It would seem that software updates, increasing the capabilities of an already purchased product, should be free. Well, the Polestar brand seems to take a different view.
Add extra power after paying
At the outset, it is worth noting that car manufacturers have been using a premium policy for high power for a long time. There is nothing strange about this. After all, this often means using a different engine, and sometimes better suspension components or other equipment. A customer who wants a more sporty and powerful experience has to pay more.
But pay for software updates, which increases the possibility of a previously purchased car, I do not see a very good way for the customer. Other than that we do not cover the addition of a sports package which may include optional accessories. Physically, the customer gets nothing new.
Polestar he decided however, for the release of the wireless upgrade of the Engineadi system, which this time introduces a more efficient use of the used car. The new software version adds 50 kW of power and 20 Nm of maximum torque. This translates into 350 kW (476 hp) and 680 Nm.
In addition, the manufacturer claims that the time of running from 0 to 100 km / h is shortened to 4.4 seconds. Additional power and torque are available as a “boost” between 70 and 130 km / h, resulting in a mid-range acceleration. Acceleration from 80 to 120 km / h takes only 2.2 seconds – half a second faster than a conventional car.
Excellent performance for ~ 1,000 euros
Interestingly, you don’t have to go to the website to increase the power of the Polestar 2. You just need to download and install the software update, which we can do without leaving the garage.
Available from the Polestar Extras Store for qualifying models in selected European markets. Yes, you have to pay ~ 1000 euros for it.
As I said before, this update should be free.
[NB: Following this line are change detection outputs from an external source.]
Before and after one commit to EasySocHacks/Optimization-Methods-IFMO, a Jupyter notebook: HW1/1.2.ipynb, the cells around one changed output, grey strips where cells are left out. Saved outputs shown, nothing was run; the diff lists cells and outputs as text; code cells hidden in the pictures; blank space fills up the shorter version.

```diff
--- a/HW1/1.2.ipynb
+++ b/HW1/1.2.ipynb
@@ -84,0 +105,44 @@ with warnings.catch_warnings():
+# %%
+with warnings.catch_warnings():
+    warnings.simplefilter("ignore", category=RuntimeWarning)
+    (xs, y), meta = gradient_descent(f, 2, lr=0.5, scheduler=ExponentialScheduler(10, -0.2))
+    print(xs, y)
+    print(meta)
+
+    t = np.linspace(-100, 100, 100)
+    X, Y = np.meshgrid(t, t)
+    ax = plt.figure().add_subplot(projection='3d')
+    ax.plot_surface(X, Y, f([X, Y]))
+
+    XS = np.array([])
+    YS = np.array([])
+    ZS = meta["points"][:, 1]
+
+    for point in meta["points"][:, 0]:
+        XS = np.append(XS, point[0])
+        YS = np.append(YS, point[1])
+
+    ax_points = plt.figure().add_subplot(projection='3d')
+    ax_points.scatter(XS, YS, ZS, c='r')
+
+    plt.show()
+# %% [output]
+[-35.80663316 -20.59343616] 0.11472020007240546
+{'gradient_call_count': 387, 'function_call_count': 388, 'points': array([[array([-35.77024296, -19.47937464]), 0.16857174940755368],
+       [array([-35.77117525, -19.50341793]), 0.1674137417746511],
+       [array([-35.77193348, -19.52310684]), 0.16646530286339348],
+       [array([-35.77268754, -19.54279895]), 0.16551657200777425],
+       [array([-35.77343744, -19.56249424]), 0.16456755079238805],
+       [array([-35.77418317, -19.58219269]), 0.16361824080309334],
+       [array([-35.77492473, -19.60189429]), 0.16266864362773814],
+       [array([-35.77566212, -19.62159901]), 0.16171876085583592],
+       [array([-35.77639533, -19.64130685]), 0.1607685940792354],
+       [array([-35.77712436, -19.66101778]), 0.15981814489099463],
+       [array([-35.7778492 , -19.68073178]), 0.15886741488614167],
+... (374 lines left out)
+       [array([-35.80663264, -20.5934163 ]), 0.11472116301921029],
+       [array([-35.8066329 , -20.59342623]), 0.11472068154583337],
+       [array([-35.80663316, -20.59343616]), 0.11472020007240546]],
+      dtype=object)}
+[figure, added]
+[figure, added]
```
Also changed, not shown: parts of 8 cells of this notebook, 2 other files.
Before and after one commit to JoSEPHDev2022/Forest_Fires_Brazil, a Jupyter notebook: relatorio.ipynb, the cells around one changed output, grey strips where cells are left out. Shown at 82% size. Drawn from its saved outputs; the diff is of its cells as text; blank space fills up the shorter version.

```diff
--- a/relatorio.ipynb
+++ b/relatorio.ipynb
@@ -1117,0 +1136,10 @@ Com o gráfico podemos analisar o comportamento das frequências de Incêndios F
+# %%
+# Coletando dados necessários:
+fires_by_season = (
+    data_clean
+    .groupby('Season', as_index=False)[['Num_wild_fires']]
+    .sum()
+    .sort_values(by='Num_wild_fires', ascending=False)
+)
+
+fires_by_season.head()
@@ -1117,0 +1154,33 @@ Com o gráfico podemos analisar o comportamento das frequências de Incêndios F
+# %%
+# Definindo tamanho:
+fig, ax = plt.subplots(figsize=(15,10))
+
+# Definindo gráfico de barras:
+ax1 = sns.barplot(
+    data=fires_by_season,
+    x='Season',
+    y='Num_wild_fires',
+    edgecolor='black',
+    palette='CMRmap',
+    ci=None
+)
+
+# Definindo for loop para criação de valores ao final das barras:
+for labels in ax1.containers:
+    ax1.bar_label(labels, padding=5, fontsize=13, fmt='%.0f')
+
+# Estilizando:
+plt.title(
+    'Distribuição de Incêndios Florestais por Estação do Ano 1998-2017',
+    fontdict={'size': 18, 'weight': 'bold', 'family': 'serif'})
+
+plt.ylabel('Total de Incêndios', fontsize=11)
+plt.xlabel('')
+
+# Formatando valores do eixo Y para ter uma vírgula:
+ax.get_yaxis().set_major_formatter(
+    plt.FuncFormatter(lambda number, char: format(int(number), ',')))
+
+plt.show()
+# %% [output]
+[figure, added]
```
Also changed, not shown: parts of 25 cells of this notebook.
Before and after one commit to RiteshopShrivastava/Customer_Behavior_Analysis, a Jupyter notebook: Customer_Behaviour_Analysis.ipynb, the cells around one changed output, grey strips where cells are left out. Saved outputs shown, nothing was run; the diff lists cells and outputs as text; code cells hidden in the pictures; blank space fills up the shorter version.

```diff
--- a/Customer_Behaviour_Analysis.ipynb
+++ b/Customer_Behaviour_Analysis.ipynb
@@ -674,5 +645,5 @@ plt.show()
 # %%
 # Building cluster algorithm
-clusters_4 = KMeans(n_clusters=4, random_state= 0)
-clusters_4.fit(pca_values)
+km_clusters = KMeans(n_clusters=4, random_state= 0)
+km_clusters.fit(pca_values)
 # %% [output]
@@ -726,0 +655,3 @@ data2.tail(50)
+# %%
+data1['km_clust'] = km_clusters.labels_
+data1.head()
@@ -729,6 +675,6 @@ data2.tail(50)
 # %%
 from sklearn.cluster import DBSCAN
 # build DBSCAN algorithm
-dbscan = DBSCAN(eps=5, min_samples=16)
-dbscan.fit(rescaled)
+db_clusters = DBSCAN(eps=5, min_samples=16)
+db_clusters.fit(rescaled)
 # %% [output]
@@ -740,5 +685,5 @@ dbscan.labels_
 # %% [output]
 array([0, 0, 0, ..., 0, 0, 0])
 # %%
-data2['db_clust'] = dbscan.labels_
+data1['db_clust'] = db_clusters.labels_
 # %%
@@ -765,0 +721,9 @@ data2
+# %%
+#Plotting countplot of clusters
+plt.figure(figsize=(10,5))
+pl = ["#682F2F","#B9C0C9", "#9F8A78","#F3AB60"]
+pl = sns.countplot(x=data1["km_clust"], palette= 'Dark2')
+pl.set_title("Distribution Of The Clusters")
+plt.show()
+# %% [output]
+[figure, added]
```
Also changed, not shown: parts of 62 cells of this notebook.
Can you imagine that you should pay for a new version of Android or iOS, bringing better improvements? It wouldn’t look very good.
Unfortunately, many car companies have a pricing policy that even Apple would envy. Some manufacturers require a lot of additional payments, for example, to open Android Auto or CarPlay.